• _Exercise description_
Copy out lines with the word "backend" from the material that follows.

• _Available data_
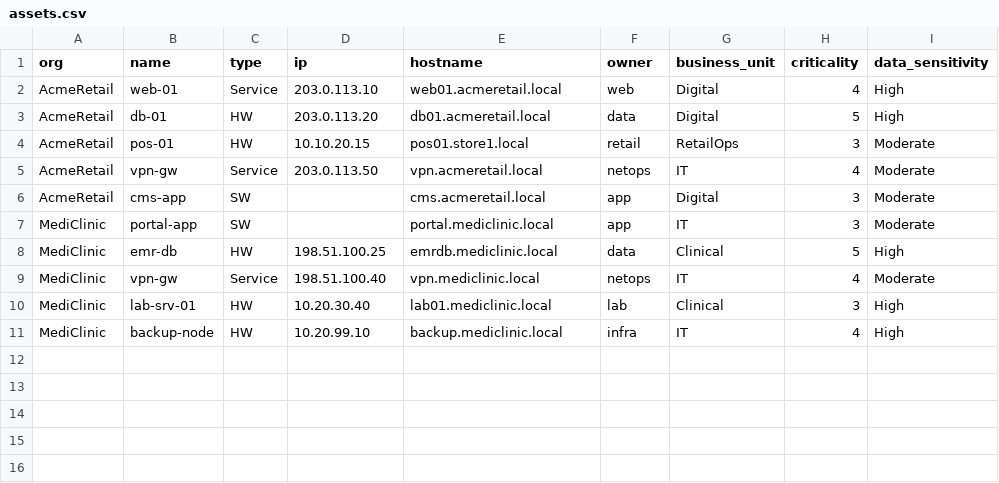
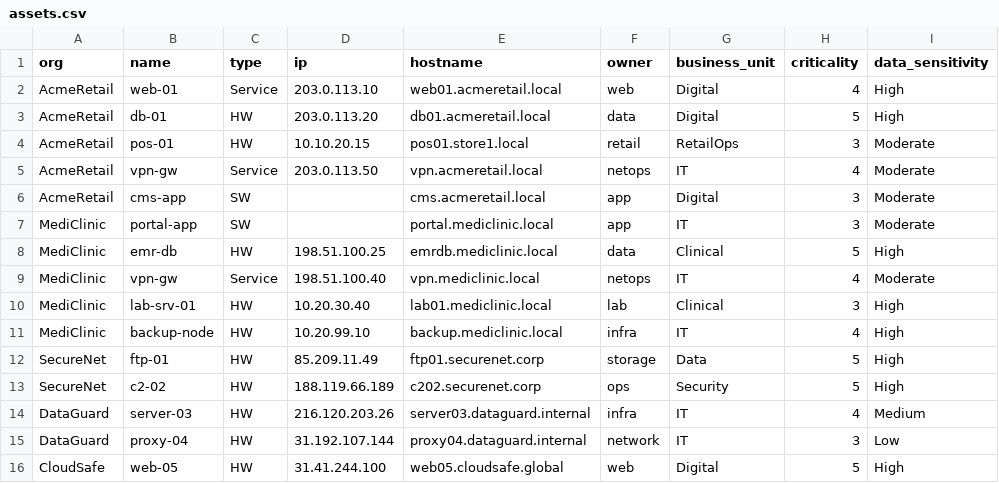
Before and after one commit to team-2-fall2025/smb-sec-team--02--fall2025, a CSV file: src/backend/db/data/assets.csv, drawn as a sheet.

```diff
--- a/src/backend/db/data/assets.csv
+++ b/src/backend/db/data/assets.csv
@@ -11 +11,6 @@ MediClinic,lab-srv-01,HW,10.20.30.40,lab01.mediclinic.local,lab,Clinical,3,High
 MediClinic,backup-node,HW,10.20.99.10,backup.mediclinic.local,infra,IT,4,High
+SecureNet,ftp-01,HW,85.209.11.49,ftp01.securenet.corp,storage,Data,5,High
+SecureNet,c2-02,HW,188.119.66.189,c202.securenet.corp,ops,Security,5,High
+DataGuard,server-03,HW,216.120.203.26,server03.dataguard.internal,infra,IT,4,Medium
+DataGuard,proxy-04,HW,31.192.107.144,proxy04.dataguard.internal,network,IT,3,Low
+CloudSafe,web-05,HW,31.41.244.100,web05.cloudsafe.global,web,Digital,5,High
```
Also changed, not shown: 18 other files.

• _Written response_
Before and after one commit to team-2-fall2025/smb-sec-team--02--fall2025, a CSV file: src/backend/db/data/assets.csv, drawn as a sheet.
--- a/src/backend/db/data/assets.csv
+++ b/src/backend/db/data/assets.csv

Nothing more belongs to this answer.